Nigella Lawson: Out in the open - Macleans.ca

Nigella Lawson: Out in the open

What happens when the dark side of an enviable marriage is made public, for all the world to see?

by
Out in the open

Jean-Paul

The Sunday before last began as a regular morning for Nigella Lawson. So regular, in fact, she tweeted a cheerful photo of her breakfast to her nearly 400,000 followers: smoked salmon and scrambled eggs. By evening, however, an image had been captured that would be beamed around the world, and this one looked more like a waking nightmare than a snapshot of domestic bliss. Photos of the celebrity cook being attacked by her husband, the advertising magnate and art collector Charles Saatchi, set fire to the Twittersphere and beyond, provoking outrage and disbelief. At Sunday lunches across the U.K. people said roughly the same thing, though the Guardian columnist Suzanne Moore put it best: “If he does that in public, what’s going on behind closed doors?”

Saatchi and Lawson were snapped over lunch the previous week by paparazzi on the patio of one of their favourite restaurants, Scott’s, in Mayfair, a high-end seafood restaurant that caters to aristocrats and celebrities. The couple took their regular table on the patio, tucked in behind some potted olive trees, where Saatchi likes to smoke. It was then that their discussion, which Saatchi has since described as “a playful tiff,” took a violent turn. Saatchi was photographed grabbing his wife’s throat, first with one hand, then two, tweaking her nose and pushing her face. She was seen placating him, placing her hands on his hand, fighting back tears and even offering a kiss to his cheek. After the assault she fled the restaurant in tears, the fear and upset clearly visible on her face. The alarming dark side of an enviable marriage had just been made public for all the world to see. But what did it all mean?

At first the couple remained silent. There were rumours (since confirmed) that Lawson and her children had left the marital home. Lawson did not make a police complaint, but the story wouldn’t die. Nigella Lawson is a global brand and by Monday the photos were making headlines in celebrity gossip outlets around the world. On Tuesday, Saatchi offered an explanation to the London Evening Standard, the paper for which he writes a column. He minimized the encounter, saying that although an argument occurred, it wasn’t a serious one but an “intense discussion” about the couple’s children (they have three who live with them, all from previous marriages) and that they made up soon after. Of the throttling, Saatchi explained, “There was no grip, it was a playful tiff. The pictures are horrific but give a far more drastic and violent impression of what took place.
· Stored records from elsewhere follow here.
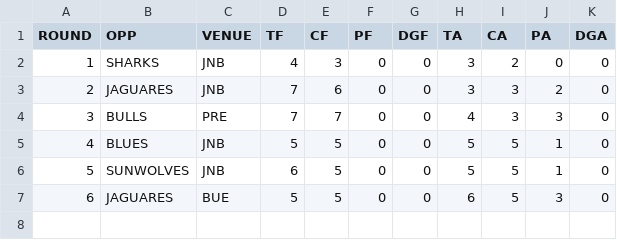
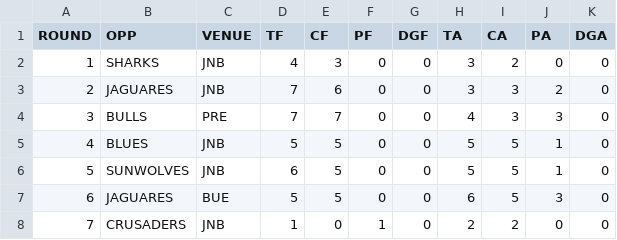
Before and after one commit to JoeJimFlood/RugbyPredictifier, a CSV file: 2018SuperRugby/teamcsvs/LIONS.csv, drawn as a sheet; the diff names each change by its address in the sheet, - before the commit and + after, or states it on an @@ line.

Commit message:
Added Round 8 forecasts

```diff
--- a/2018SuperRugby/teamcsvs/LIONS.csv
+++ b/2018SuperRugby/teamcsvs/LIONS.csv
+row 8: 7 | CRUSADERS | JNB | 1 | 0 | 1 | 0 | 2 | 2 | 0 | 0
```
Also changed, not shown: 2018SuperRugby/teamcsvs/STORMERS.csv, 14 other files.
Nigella’s tears were because we both hate arguing, not because she had been hurt.”

The explanation went down, as the British say, like a cup of cold sick. Saatchi was pilloried from the tabloids to the broadsheets. Scotland Yard issued a press statement saying they were “studying” the photographs.

But the condemnation was not unanimous. Roy Greenslade, the Guardian’s media blogger, made headlines of his own for daring to question whether an assault had actually taken place. “Do pictures, even a series of pictures, tell the full story, or even part of the story?” he wrote. After receiving an onslaught of anger, Greenslade recanted the next day, with the excuse that he was “overcompensating” for the fact that he and Lawson have been friends since they worked together at the Sunday Times more than 20 years ago.

Even more confusing, just 24 hours after Saatchi’s blasé dismissal of the incident, he turned himself in to his local police station and received a caution for assault. A caution, under British law, is not a criminal conviction, but it can be used as a character indictment in court. It is, in effect, an admittance of guilt. Saatchi’s explanation, given to reporters later in the day, was that he sought out police on the advice of his lawyer as “it was better than the alternative of this hanging over all of us for months.”

He confirmed that Lawson and her children had left the family home, but maintained it was not marital acrimony. “The paparazzi were congregated outside our house after the story broke yesterday morning, so I told Nigella to take the kids off till the dust settled,” he said.

According to friends, the couple co-hosted two dinner parties in the week after the lunch and before the story broke, and Lawson’s Twitter feed continued with its usual fare of recipes and restaurant visits—adding credence to Saatchi’s insistence on their reconciliation. But did the attack occur in the first place? Looking at the pictures, it’s hard to imagine otherwise.